Morgan Stanley analyst James Faucette recently published a note claiming that "checks with the supply chain" suggest that Intel (NASDAQ:INTC) is "likely preparing to ramp production" of stand-alone cellular modems in support of the upcoming Apple (NASDAQ:AAPL) iPhone 7.
In the note, the analyst points out that Intel "has been scaling back its level of mobile investment," a move that seems a bit strange given that Intel appears to finally be "on the cusp of getting a massive new design win."
Although it's true that Intel has been scaling back its level of mobile investment, there is a subtle but important point investors need to be aware of regarding this investment shift.
Scaling back mobile chip investment, but pressing on in cellular connectivity
Take a look at the following slide from Intel CFO Stacy Smith's presentation at the company's November 2015 analyst day:
Notice that there is indeed a big cutback in combined research and development as well as marketing spending related to smartphones and tablets. This reduction, Smith indicated, is on the order of $1 billion.
However, you'll notice that on this same slide, Intel indicates it's actually increasing its investments in multicomms slightly between 2014 and 2016. Multicomms refers to the actual wireless technology such as cellular baseband, Wi-Fi, NFC, and so on.
What's the difference?
Intel seems to be cutting back its investment in the broader mobile system-on-a-chip market. This suggests it won't aggressively develop integrated applications processors with modems for mass-market smartphones. I suspect that in addition to scaling back smartphone processor ambitions, Intel won't bother too much with trying to develop competitive applications processors for the bulk of the tablet market, either.
However, Intel management seems pretty convinced that going forward, in order for it to remain competitive in the markets it does still care about (PCs and the Internet of Things), it will need to have credible wireless solutions.
The rationale is probably something along the lines of: "Well, if we need to develop this technology for our core markets anyway, so we should try our best to win major contracts like the Apple iPhone."

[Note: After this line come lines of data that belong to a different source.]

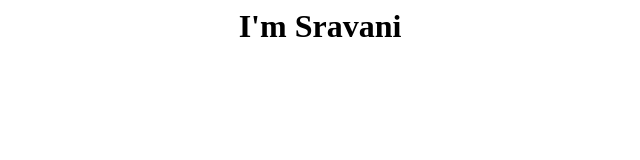
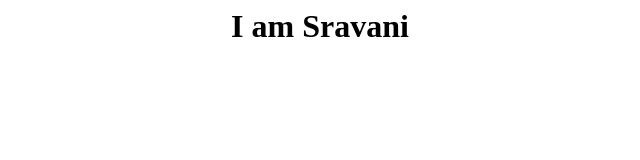
Before and after one commit to mugonda/sravani_resume11, a plain HTML site: page index.html in a window 1280 px wide. Shown: the whole page, without its empty margins (320-960 px from the left). Drawn offline with Linux system fonts and the light colour scheme.

Commit message:
second commit

```diff
--- a/index.html
+++ b/index.html
@@ -4,6 +4,6 @@
 <title>My resume</title>
 </head>
 <body>
-<h1 align="center">I'm Sravani</h1>
+<h1 align="center">I am Sravani</h1>
 </body>
 </html>
```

Intel will keep trying, but it needs to improve product competitiveness
At this point, there is a lot of chatter around Intel potentially winning a spot in the iPhone 7 with its XMM 7360 LTE modem. The comparable Qualcomm (NASDAQ:QCOM) modem -- the Snapdragon X12 -- appears to be superior to the XMM 7360 in a number of ways (greater peak upload/download speeds, built on a newer manufacturing node, and so on), which is a key reason that I'm skeptical Intel has actually won this design.
Additionally, if we look out in time -- as Bernstein Research analyst Stacy Rasgon pointed out in a recent note -- Qualcomm's offerings only strengthen relative to Intel's out in time.
The XMM 7480 Intel just announced won't even match the feature-set of a Qualcomm modem that has been shipping since 2015 (and the one that I believe will be in the iPhone 7), let alone Qualcomm's upcoming Snapdragon X16 modem, for example.
With this in mind, I would be much more apt to believe this rumor if it suggested that Intel would be inside some variants of the upcoming iPhone SE (new 4-inch model) or even in a cost-reduced product aimed specifically at emerging markets and other price-sensitive regions. In other words, devices that don't require the latest technologies.
If Intel is able to start closing the gap with Qualcomm in terms of modem features/competitiveness (and I believe it's trying very hard to do so), I'd be much more bullish on a potential flagship iPhone win for the former. Until then, I remain cautious.
Ashraf Eassa owns shares of Intel and Qualcomm. The Motley Fool owns shares of and recommends Apple and Qualcomm. The Motley Fool recommends Intel. Try any of our Foolish newsletter services free for 30 days. We Fools may not all hold the same opinions, but we all believe that considering a diverse range of insights makes us better investors. The Motley Fool has a disclosure policy.